> TO DO: Whenever a line in the entries below contains the string "data", copy that line.
>>>>
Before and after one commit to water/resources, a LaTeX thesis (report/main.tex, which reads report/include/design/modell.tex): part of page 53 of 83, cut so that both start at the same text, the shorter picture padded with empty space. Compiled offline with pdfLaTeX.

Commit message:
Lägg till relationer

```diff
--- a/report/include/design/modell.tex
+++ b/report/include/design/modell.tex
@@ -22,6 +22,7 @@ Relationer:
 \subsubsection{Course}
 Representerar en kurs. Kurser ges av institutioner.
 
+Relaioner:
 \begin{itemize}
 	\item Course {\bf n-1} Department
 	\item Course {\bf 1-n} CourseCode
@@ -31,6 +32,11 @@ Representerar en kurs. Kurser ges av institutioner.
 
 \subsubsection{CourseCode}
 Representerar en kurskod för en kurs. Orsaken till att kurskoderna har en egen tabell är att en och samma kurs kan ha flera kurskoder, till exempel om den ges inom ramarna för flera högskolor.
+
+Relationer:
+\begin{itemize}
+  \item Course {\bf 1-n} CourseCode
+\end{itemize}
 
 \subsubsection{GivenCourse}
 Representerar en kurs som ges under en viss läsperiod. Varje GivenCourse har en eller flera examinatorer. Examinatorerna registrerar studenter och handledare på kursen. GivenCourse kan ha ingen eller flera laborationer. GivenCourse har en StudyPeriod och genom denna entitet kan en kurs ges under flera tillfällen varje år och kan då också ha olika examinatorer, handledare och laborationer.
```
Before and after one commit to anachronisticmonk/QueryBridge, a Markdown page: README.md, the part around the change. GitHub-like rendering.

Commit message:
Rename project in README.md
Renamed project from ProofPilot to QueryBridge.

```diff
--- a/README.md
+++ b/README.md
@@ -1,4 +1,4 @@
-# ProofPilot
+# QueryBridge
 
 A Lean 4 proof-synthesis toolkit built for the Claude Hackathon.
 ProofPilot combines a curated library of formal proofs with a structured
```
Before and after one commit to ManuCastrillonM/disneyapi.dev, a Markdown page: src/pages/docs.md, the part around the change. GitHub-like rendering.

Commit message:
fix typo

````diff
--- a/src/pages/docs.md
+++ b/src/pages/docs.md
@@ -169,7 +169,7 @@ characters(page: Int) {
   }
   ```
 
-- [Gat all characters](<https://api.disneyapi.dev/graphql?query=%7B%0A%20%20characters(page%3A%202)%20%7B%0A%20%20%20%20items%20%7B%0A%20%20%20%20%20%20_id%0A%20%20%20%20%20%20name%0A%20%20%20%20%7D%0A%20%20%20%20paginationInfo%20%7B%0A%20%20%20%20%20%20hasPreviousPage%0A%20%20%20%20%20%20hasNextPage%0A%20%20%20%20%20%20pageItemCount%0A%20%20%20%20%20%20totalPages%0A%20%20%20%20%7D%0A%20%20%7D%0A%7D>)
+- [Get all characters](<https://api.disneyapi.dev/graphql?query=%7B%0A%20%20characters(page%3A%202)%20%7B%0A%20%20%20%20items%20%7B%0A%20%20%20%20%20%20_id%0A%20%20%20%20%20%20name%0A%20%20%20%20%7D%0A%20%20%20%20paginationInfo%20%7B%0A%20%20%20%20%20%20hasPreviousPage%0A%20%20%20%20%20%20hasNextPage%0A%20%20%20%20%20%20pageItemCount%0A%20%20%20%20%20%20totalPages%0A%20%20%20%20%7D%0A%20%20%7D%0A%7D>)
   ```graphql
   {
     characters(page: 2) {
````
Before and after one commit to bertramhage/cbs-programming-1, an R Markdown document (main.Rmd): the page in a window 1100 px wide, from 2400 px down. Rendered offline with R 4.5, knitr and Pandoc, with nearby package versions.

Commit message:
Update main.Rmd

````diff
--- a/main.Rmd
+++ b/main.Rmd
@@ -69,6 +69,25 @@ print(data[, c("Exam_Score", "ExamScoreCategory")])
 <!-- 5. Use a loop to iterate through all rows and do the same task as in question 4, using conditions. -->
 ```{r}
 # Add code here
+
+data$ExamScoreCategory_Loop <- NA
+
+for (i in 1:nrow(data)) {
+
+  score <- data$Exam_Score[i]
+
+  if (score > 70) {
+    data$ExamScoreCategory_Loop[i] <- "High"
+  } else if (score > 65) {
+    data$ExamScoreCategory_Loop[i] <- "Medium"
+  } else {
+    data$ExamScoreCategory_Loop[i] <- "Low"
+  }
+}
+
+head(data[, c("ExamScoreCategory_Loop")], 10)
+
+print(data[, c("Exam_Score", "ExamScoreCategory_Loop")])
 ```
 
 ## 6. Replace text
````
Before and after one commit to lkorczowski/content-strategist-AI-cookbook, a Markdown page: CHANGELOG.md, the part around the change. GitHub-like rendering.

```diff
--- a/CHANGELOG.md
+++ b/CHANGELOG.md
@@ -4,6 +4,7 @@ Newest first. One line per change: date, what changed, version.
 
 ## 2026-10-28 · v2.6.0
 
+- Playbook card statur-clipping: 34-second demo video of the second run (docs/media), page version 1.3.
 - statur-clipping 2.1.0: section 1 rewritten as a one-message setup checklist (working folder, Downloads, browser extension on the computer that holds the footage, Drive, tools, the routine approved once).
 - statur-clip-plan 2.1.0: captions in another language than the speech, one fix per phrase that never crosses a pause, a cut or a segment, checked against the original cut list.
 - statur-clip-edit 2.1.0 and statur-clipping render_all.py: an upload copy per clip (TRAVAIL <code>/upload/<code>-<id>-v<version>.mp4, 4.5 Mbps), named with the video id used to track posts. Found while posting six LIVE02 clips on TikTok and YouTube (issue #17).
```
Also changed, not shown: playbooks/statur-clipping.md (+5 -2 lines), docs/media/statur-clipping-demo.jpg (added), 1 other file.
<<<<
> ANSWER SECTION:
@@ -69,6 +69,25 @@ print(data[, c("Exam_Score", "ExamScoreCategory")])
+data$ExamScoreCategory_Loop <- NA
+for (i in 1:nrow(data)) {
+  score <- data$Exam_Score[i]
+    data$ExamScoreCategory_Loop[i] <- "High"
+    data$ExamScoreCategory_Loop[i] <- "Medium"
+    data$ExamScoreCategory_Loop[i] <- "Low"
+head(data[, c("ExamScoreCategory_Loop")], 10)
+print(data[, c("Exam_Score", "ExamScoreCategory_Loop")])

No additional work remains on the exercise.